Sen. Charles Schumer is calling on the cruise ship industry to adopt a ‘bill of rights’ to guarantee passengers certain protections while aboard their ships.
The New York Democrat says Sunday he’ll be asking industry leaders to voluntarily adopt the guidelines which include guarantees that ships have sanitary conditions, back-up power, medical staff and other standard procedures.
Schumer’s plan would also include the right to a full refund if a trip is abruptly canceled due to mechanical problems. [Emphasis added]

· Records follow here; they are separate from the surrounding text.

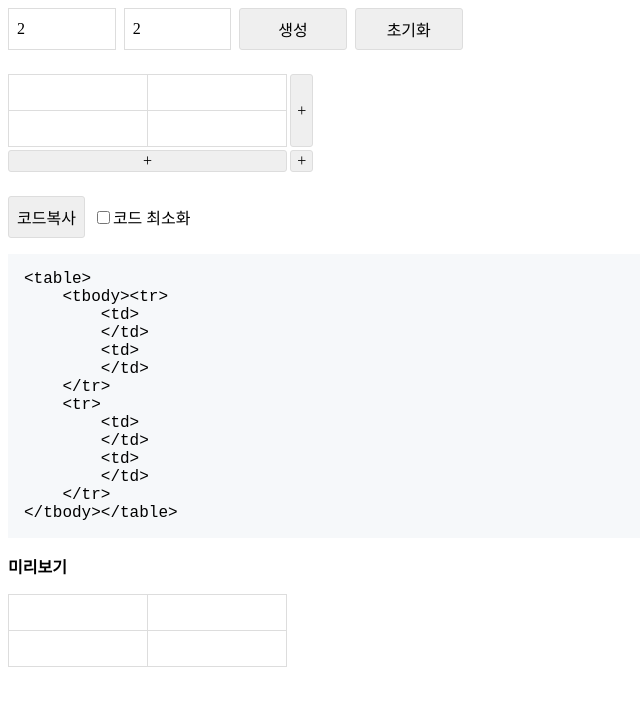
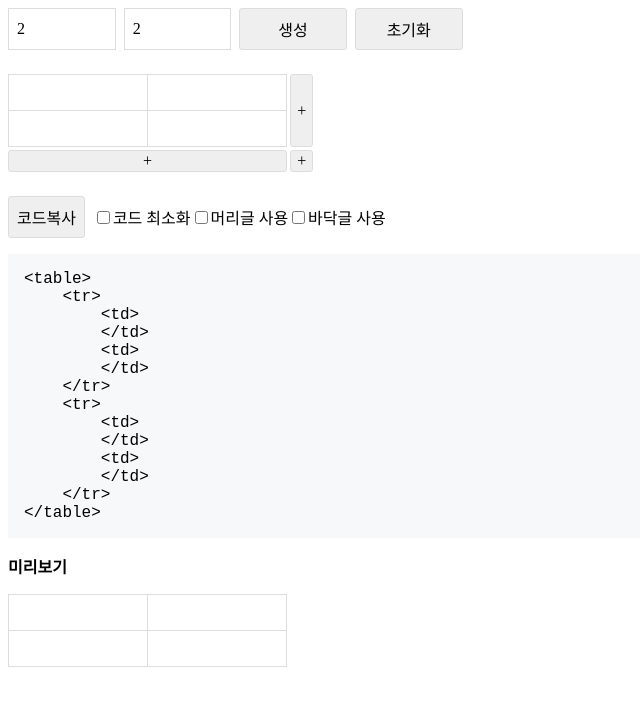
Before and after one commit to lauichan/table-generator, a React (Vite) app: page / in a window 1280 px wide. Shown: the top 706 px of the page, without its empty margins (0-640 px from the left). Built offline with nearby package versions, Linux system fonts and the light colour scheme.

Commit message:
feat: 머리글 사용 바닥글 사용 체크박스

```diff
--- a/src/components/Table/TableCodeBlock.tsx
+++ b/src/components/Table/TableCodeBlock.tsx
@@ -8,9 +8,16 @@ import styles from "./TableCodeBlock.module.css";
 function TableCodeBlock() {
   const [isMinified, setIsMinified] = useState(false);
   const codeRef = useRef<HTMLElement>(null);
-  const table = useTableStore((state) => state.table);
-  const tableHtml = createTableHtml(table);
-  const code = sanitizeHtml(isMinified ? tableHtml : formatHtml(tableHtml));
+  const { table, thead, tfoot, toggleThead, toggleTfoot } = useTableStore((state) => ({
+    table: state.table,
+    thead: state.thead,
+    tfoot: state.tfoot,
+    toggleThead: state.toggleThead,
+    toggleTfoot: state.toggleTfoot,
+  }));
+
+  const tableHtml = createTableHtml(table, thead, tfoot);
+  const code = isMinified ? tableHtml : formatHtml(tableHtml);
 
   const handleMinify = () => {
     setIsMinified((prev) => !prev);
@@ -32,11 +39,15 @@ function TableCodeBlock() {
       <button onClick={handleCopyCode}>코드복사</button>
       <input id="minify" type="checkbox" checked={isMinified} onChange={handleMinify} />
       <label htmlFor="minify">코드 최소화</label>
+      <input id="thead" type="checkbox" checked={thead} onChange={toggleThead} />
+      <label htmlFor="thead">머리글 사용</label>
+      <input id="tfoot" type="checkbox" checked={tfoot} onChange={toggleTfoot} />
+      <label htmlFor="tfoot">바닥글 사용</label>
       <pre className={styles["html"]}>
         <code ref={codeRef}>{code}</code>
       </pre>
       <strong>미리보기</strong>
-      <div className={styles["preview"]} dangerouslySetInnerHTML={{ __html: code }} />
+      <div className={styles["preview"]} dangerouslySetInnerHTML={{ __html: sanitizeHtml(code) }} />
     </div>
   );
 }
```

The bill is certainly timely. As AP notes, there have been three mishaps involving U.S. passengers aboard cruise ships in the past two months. The most recent was on Thursday when the ironically named Carnival Dream experienced lapses in elevator service and overflowing toilets.
So how would Schumer’s bill of rights have helped? It wouldn’t. It is hard to see how a “guarantee of sanitary conditions” would have prevented the plumbing aboard the ship from spewing out “human waste,” as some passengers complained was the case.
The “guarantee of backup power” would have been useless as well insofar as, according to ABC News, the Dream suffered “a malfunction to its backup generator.” Maybe the bill of rights could be amended to require cruise ships to have backups to their backup systems, and backups to those, and so on ad infinitum.
But what about the “guarantee of medical staff”? It’s a great idea, but it’s again ludicrous that Chuck Schumer thinks no one thought of it before. Each year, the American College of Emergency Physicians updates its “Health Care Guidelines for Cruise Ship Medical Facilities,” which have been in existence practically forever. So rigorously are these guidelines followed by the cruise industry that in the rare event the chief medical officer aboard a ship becomes incapacitated at sea, the ship will radio for the nearest vessel, which will then “shadow” it until it can reach port.
Even Schumer’s insistence that passengers are entitled to a “full refund if a trip is abruptly canceled due to mechanical problems” is already SOP for the major cruise lines. Being in business in the private sector — something that Schumer has never been — these companies understand the power of bad publicity and take every precaution to make sure they keep customers satisfied.